Segment Start: MATERIAL PROVIDED
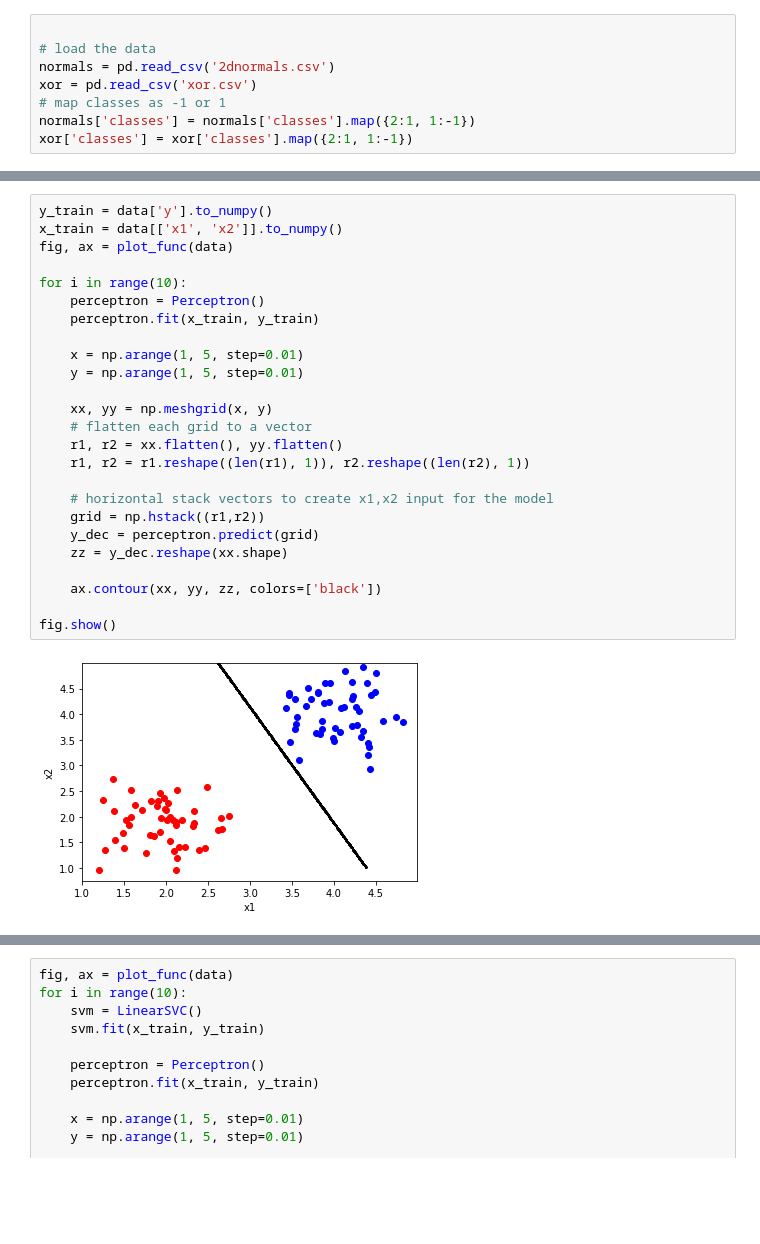
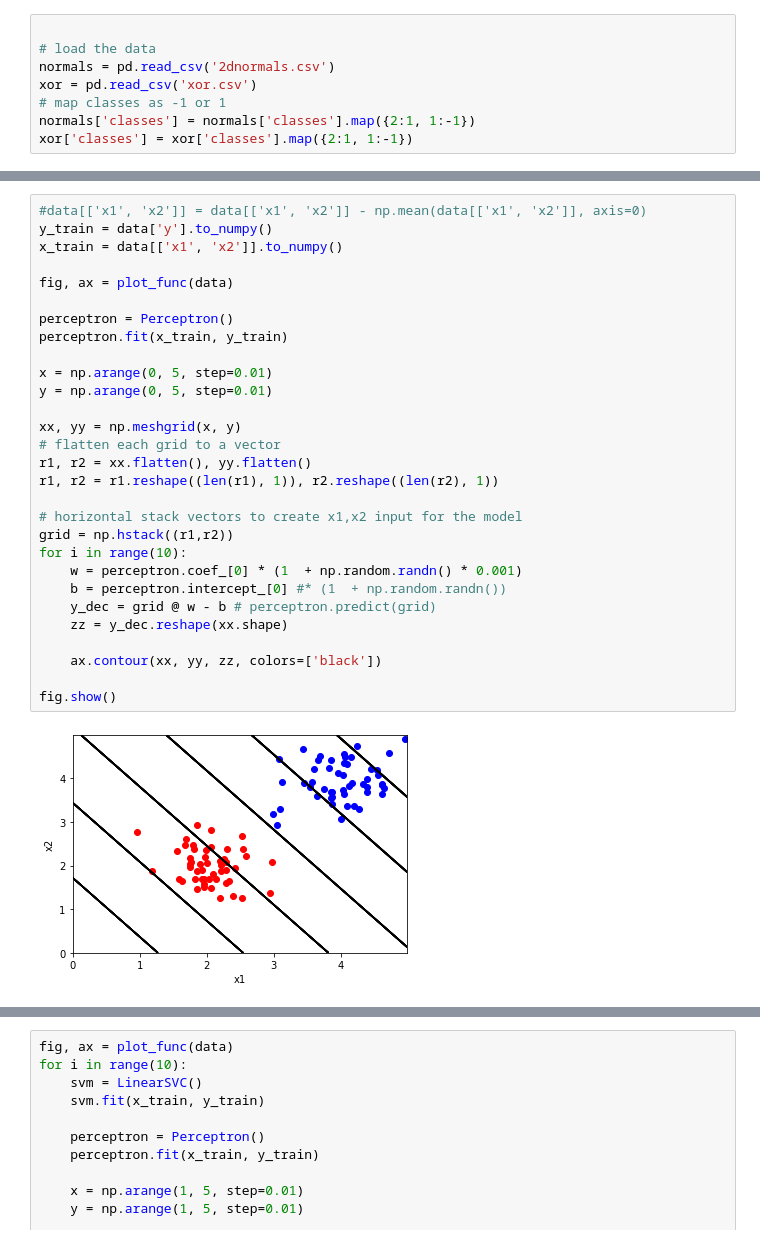
Before and after one commit to vicrsp/rna-ppgee, a Jupyter notebook: seminario/exemplos.ipynb, the cells around one changed output, grey strips where cells are left out. Cells and saved outputs as stored; diff of their text form; blank space fills up the shorter version.

```diff
--- a/seminario/exemplos.ipynb
+++ b/seminario/exemplos.ipynb
@@ -47,27 +47,31 @@ fig.show()
 # %%
+#data[['x1', 'x2']] = data[['x1', 'x2']] - np.mean(data[['x1', 'x2']], axis=0)
 y_train = data['y'].to_numpy()
 x_train = data[['x1', 'x2']].to_numpy()
+
 fig, ax = plot_func(data)
 
+perceptron = Perceptron()
+perceptron.fit(x_train, y_train)
+
+x = np.arange(0, 5, step=0.01)
+y = np.arange(0, 5, step=0.01)
+
+xx, yy = np.meshgrid(x, y)
+# flatten each grid to a vector
+r1, r2 = xx.flatten(), yy.flatten()
+r1, r2 = r1.reshape((len(r1), 1)), r2.reshape((len(r2), 1))
+
+# horizontal stack vectors to create x1,x2 input for the model
+grid = np.hstack((r1,r2))
 for i in range(10):
-    perceptron = Perceptron()
-    perceptron.fit(x_train, y_train)
-
-    x = np.arange(1, 5, step=0.01)
-    y = np.arange(1, 5, step=0.01)
-
-    xx, yy = np.meshgrid(x, y)
-    # flatten each grid to a vector
-    r1, r2 = xx.flatten(), yy.flatten()
-    r1, r2 = r1.reshape((len(r1), 1)), r2.reshape((len(r2), 1))
-
-    # horizontal stack vectors to create x1,x2 input for the model
-    grid = np.hstack((r1,r2))
-    y_dec = perceptron.predict(grid)
+    w = perceptron.coef_[0] * (1  + np.random.randn() * 0.001)
+    b = perceptron.intercept_[0] #* (1  + np.random.randn())
+    y_dec = grid @ w - b # perceptron.predict(grid)
     zz = y_dec.reshape(xx.shape)
 
     ax.contour(xx, yy, zz, colors=['black'])
 
 fig.show()
 # %% [output]
-[figure, old version]
+[figure, new version]
```
Also changed, not shown: parts of 4 cells of this notebook, 4 other files.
Segment End: MATERIAL PROVIDED
= GOAL OF THE EXERCISE =
Report, with no additional words, how many lines in the records above contain the word "figure".

= SOLUTION TO THE PROBLEM =
2